> **Task goal**: Exactly how many lines in the data below contain the string "container"? Give that number and nothing else.

(Web document revisions)

::::::::::

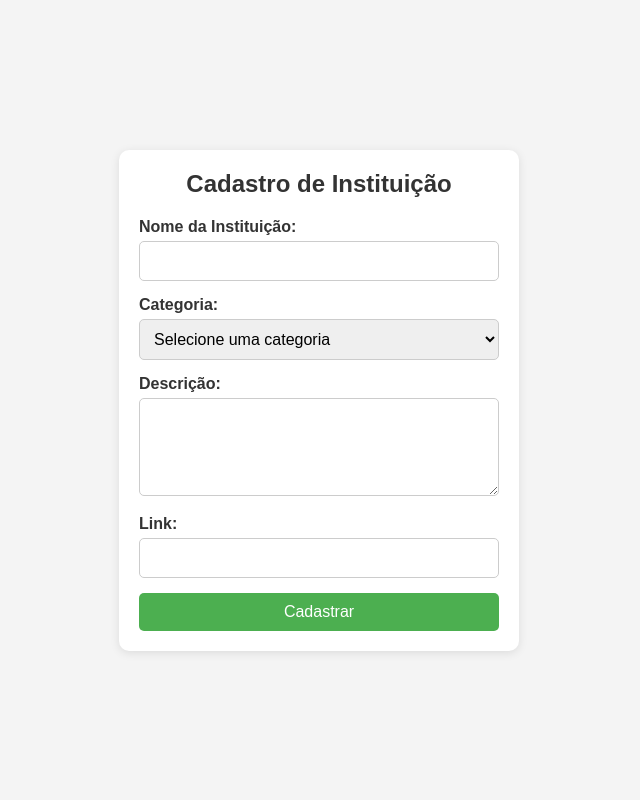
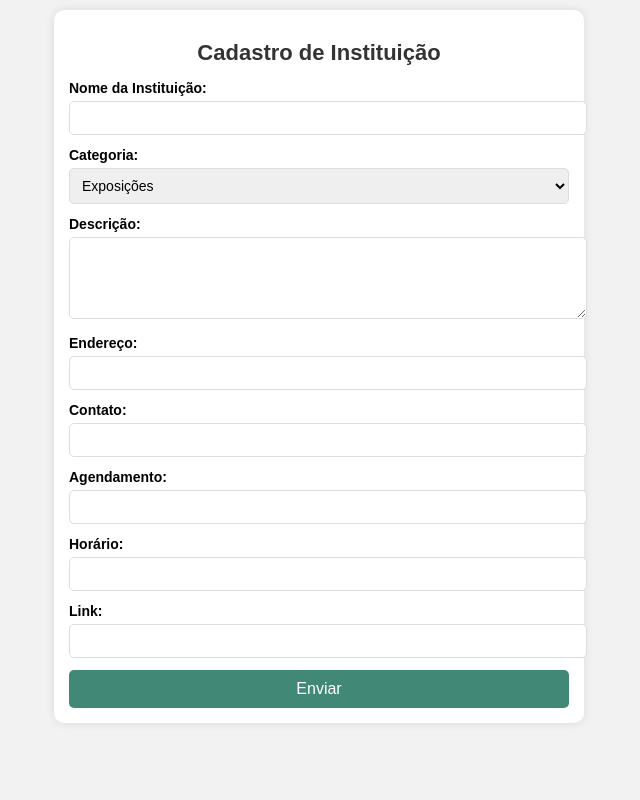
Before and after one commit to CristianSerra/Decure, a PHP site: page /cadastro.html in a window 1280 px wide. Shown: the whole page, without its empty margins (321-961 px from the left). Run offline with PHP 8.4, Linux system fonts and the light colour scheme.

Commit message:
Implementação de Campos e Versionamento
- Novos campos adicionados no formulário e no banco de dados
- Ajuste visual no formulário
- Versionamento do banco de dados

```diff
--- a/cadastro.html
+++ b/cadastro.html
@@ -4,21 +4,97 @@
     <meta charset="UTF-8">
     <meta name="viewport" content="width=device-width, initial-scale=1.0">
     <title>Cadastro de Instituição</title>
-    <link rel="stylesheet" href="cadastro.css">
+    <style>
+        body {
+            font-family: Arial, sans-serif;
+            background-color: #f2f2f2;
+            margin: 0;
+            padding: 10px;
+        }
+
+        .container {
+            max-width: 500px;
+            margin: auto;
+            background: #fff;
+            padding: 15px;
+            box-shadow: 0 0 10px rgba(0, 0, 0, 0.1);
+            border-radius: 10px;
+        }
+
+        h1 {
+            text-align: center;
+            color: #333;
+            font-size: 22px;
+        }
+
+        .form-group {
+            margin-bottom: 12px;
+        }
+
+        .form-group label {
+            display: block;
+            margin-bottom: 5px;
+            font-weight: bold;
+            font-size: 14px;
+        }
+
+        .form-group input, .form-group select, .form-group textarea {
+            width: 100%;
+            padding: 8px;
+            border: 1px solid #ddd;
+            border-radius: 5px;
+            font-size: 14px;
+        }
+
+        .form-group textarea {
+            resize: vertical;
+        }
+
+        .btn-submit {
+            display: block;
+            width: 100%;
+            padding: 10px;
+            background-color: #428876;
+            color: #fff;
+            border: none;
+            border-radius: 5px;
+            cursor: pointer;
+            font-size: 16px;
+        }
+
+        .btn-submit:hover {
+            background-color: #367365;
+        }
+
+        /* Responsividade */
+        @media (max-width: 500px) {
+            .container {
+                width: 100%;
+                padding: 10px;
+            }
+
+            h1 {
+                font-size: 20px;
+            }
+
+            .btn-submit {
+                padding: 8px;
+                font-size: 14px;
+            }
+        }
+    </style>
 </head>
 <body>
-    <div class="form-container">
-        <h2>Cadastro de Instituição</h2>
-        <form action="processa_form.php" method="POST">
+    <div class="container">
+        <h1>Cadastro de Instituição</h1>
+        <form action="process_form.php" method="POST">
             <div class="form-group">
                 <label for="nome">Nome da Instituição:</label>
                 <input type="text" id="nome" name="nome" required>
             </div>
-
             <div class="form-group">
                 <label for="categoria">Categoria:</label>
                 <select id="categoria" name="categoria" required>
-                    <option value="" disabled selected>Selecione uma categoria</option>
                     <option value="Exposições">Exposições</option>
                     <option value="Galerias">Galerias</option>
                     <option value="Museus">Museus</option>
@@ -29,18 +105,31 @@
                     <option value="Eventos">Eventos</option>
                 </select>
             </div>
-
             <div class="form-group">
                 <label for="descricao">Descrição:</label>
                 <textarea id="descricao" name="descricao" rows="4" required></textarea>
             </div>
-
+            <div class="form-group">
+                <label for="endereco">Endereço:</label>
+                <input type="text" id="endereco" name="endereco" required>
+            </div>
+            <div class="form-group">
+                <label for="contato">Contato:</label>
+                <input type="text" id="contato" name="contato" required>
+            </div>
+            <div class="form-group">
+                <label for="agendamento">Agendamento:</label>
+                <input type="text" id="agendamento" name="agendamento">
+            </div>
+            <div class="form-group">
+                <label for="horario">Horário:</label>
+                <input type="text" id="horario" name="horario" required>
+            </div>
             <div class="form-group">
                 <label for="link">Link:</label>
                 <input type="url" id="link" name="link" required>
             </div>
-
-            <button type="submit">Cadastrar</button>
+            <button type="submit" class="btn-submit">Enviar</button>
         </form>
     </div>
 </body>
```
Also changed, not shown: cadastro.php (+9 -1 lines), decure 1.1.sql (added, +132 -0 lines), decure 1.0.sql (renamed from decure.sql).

::::::::::

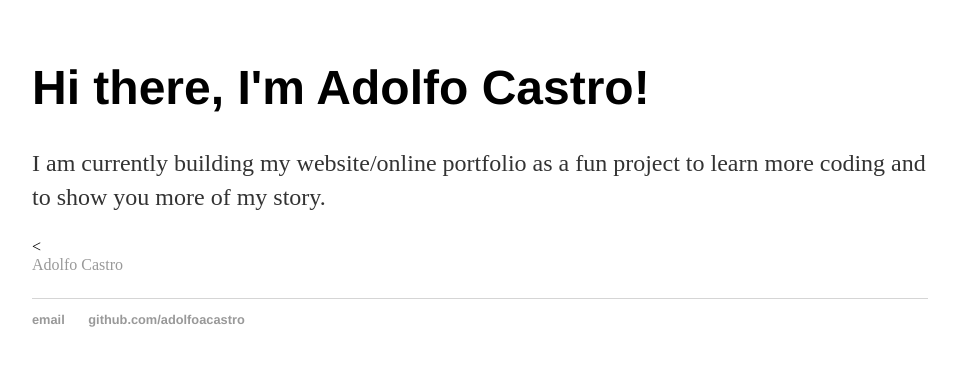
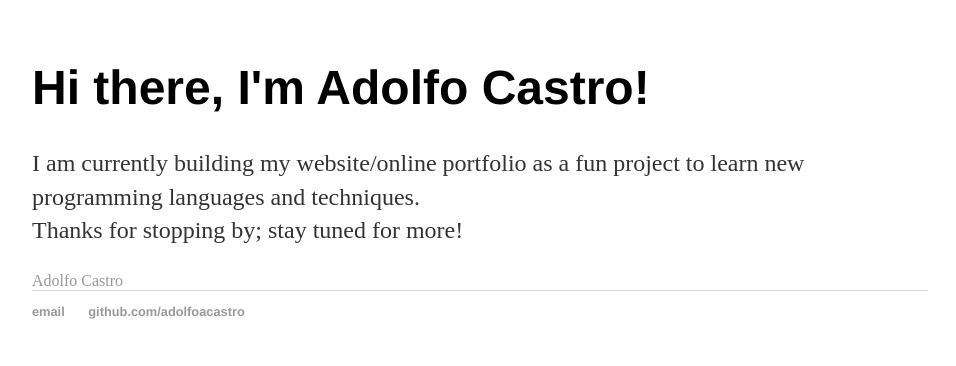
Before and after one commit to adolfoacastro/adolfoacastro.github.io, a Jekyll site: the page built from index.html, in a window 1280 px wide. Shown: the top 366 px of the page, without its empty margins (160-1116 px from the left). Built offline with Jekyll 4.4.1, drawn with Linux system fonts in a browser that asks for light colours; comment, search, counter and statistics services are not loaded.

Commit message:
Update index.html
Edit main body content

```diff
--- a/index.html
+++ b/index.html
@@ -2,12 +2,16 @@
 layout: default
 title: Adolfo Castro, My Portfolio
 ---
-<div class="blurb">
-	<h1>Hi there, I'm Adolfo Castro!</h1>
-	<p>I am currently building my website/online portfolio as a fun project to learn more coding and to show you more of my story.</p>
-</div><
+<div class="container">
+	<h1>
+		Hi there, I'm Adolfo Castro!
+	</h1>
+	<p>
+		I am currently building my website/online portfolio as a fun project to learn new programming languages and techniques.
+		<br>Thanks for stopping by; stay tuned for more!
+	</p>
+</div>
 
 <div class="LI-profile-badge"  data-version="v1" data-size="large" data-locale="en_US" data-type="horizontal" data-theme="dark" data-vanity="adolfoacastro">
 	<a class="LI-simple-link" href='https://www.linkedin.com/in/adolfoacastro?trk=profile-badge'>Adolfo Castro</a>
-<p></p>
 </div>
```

::::::::::

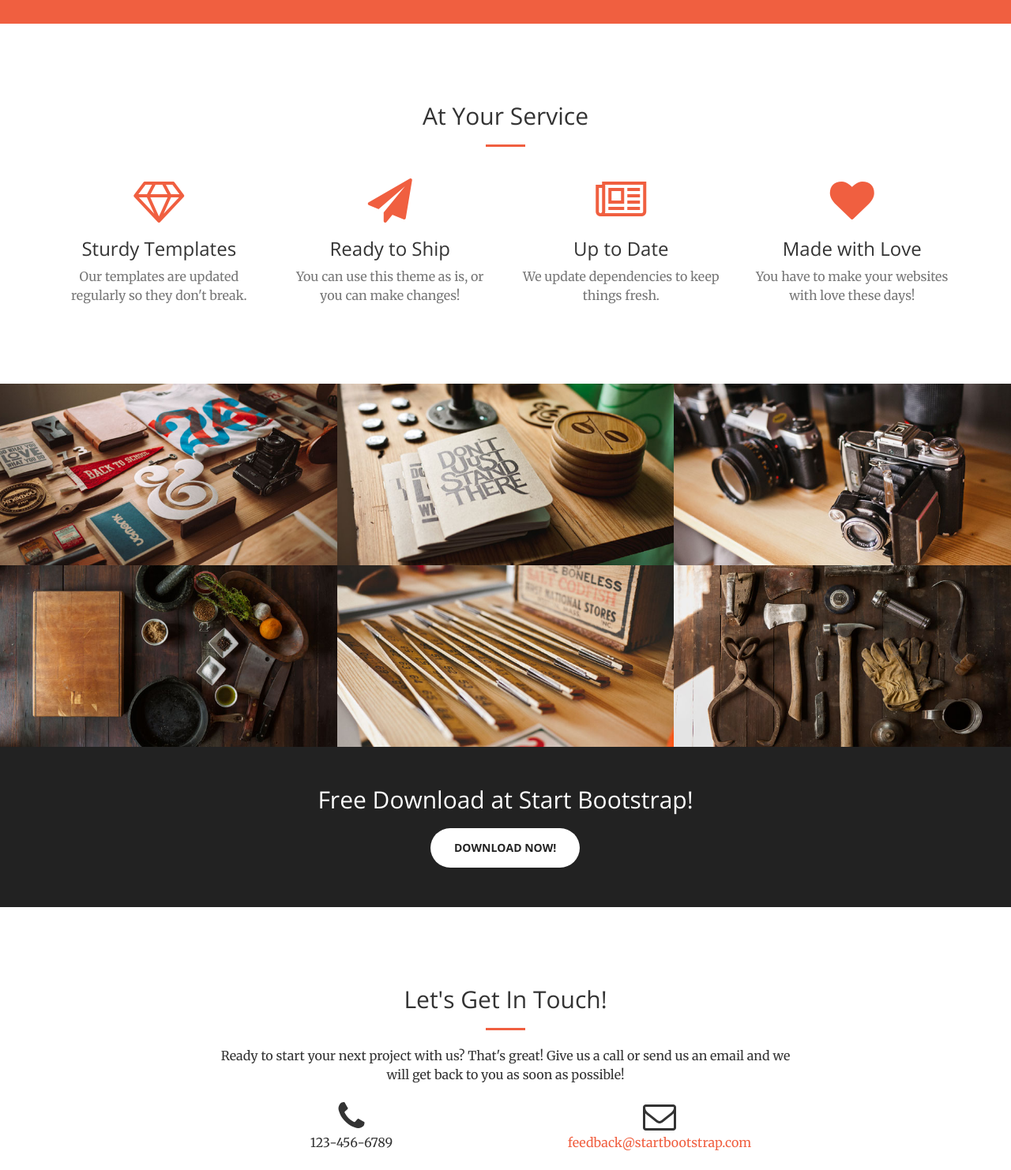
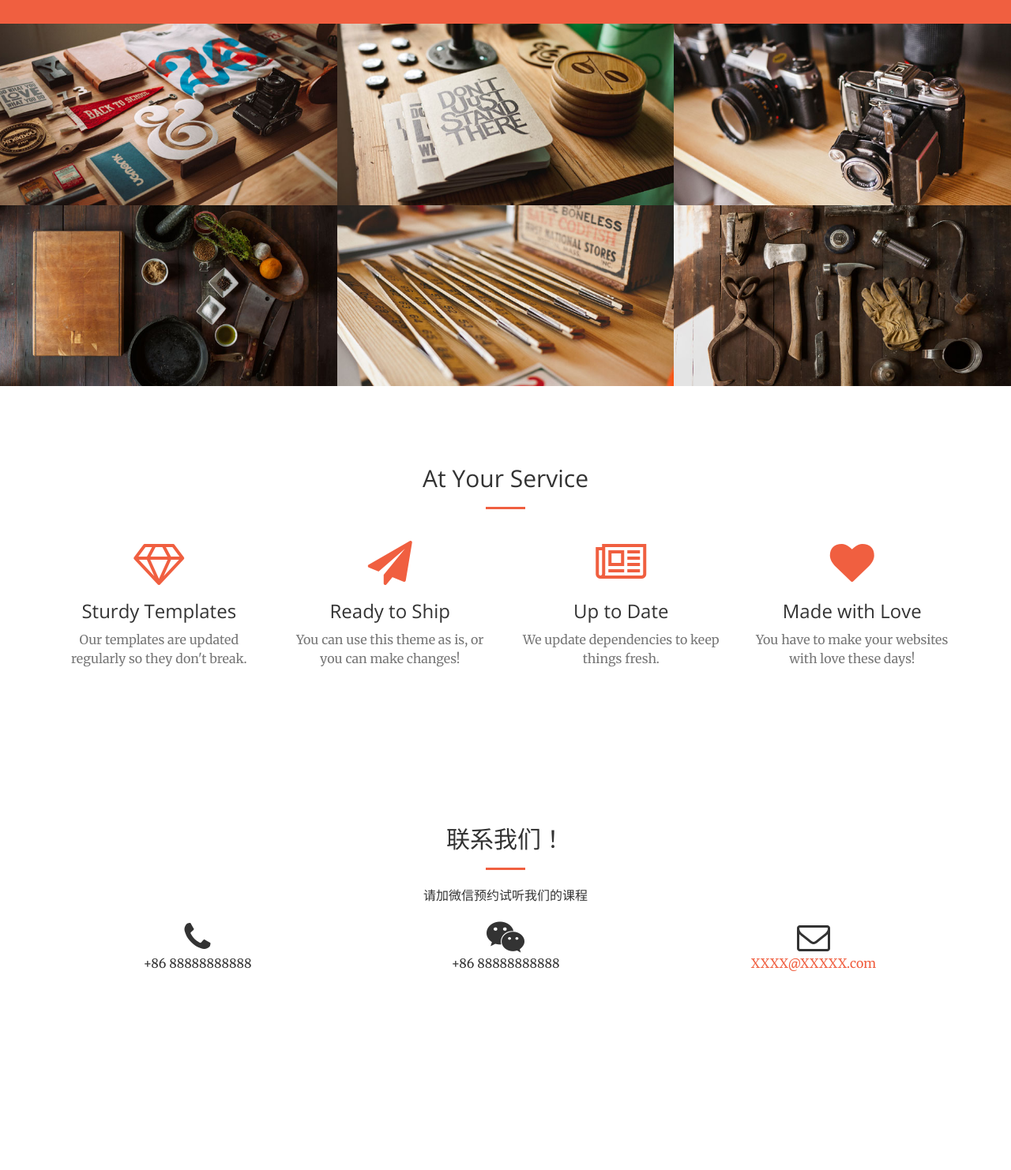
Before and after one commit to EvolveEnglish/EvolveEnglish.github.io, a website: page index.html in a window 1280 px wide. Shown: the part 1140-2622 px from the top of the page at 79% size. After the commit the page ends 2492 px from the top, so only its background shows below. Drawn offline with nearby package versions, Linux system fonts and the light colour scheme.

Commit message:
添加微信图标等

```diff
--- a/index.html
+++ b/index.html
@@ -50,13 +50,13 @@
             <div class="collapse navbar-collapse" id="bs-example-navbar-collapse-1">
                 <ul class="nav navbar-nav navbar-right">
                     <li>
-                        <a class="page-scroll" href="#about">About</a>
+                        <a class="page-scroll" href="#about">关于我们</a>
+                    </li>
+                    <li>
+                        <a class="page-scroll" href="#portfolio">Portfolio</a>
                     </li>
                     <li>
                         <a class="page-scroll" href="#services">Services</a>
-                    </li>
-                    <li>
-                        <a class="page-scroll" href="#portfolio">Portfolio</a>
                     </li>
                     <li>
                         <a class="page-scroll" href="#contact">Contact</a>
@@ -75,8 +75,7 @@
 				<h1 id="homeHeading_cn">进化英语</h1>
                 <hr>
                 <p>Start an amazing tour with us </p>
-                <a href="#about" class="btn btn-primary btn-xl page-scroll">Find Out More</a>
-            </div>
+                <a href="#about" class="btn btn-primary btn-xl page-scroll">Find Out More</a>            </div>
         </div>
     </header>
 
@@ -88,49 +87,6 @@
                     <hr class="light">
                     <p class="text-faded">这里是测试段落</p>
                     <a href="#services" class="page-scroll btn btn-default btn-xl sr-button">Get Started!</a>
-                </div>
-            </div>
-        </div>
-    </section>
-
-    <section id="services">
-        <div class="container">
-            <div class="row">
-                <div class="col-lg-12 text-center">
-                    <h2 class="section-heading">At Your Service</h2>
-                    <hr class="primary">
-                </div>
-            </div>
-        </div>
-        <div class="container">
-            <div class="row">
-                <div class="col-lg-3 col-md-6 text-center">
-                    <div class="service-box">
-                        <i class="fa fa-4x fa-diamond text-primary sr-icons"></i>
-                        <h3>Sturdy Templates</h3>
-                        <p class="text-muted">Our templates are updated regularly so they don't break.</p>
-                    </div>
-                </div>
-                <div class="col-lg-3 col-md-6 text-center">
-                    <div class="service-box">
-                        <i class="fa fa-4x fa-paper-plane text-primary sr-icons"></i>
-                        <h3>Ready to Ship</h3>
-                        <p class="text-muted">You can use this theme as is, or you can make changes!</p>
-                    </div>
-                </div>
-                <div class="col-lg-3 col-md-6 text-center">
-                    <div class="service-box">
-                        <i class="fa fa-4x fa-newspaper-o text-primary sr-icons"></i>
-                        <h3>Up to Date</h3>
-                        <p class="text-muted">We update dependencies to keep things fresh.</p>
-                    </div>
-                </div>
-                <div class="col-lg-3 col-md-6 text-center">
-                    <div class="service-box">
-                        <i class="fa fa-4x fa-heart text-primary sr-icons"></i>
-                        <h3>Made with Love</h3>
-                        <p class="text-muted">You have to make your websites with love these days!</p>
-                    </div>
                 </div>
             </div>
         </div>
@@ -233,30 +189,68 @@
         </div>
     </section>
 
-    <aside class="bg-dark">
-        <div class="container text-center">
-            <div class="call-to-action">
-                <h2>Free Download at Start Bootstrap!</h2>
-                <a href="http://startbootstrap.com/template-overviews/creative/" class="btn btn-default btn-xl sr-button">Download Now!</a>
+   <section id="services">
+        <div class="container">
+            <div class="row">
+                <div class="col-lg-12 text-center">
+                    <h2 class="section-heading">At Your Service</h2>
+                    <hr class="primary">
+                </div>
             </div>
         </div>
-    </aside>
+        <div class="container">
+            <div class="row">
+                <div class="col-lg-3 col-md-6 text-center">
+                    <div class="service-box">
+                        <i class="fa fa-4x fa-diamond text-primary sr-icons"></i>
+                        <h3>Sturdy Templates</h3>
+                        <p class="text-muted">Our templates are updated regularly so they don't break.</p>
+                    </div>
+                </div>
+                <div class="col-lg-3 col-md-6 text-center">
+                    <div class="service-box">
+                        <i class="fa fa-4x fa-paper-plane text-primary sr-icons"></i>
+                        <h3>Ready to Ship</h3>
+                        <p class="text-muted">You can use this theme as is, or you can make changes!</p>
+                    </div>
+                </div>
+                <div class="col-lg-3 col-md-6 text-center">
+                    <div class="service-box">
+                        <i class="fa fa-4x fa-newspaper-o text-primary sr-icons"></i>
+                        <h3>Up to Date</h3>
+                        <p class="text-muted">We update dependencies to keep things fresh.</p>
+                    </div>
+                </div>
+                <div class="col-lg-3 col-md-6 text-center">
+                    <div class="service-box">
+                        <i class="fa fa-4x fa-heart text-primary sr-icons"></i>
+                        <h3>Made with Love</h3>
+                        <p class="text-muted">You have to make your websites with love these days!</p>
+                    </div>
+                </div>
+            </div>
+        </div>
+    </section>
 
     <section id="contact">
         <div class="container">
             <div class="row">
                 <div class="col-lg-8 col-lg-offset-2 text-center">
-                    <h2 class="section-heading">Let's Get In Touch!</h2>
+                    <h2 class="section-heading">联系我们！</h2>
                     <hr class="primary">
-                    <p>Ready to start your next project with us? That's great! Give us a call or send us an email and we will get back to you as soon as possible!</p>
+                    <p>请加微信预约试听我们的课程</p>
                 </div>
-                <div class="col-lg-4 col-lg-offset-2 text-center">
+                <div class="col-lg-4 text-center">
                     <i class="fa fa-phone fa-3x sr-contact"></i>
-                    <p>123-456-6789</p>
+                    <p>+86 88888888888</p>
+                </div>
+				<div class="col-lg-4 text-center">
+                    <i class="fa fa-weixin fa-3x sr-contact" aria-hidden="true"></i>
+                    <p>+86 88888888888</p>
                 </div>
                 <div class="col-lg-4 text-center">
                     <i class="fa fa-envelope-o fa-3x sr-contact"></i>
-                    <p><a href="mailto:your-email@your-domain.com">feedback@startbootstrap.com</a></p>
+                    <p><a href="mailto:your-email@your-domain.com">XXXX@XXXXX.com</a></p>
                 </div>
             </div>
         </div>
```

::::::::::

> **Expected answer**: 11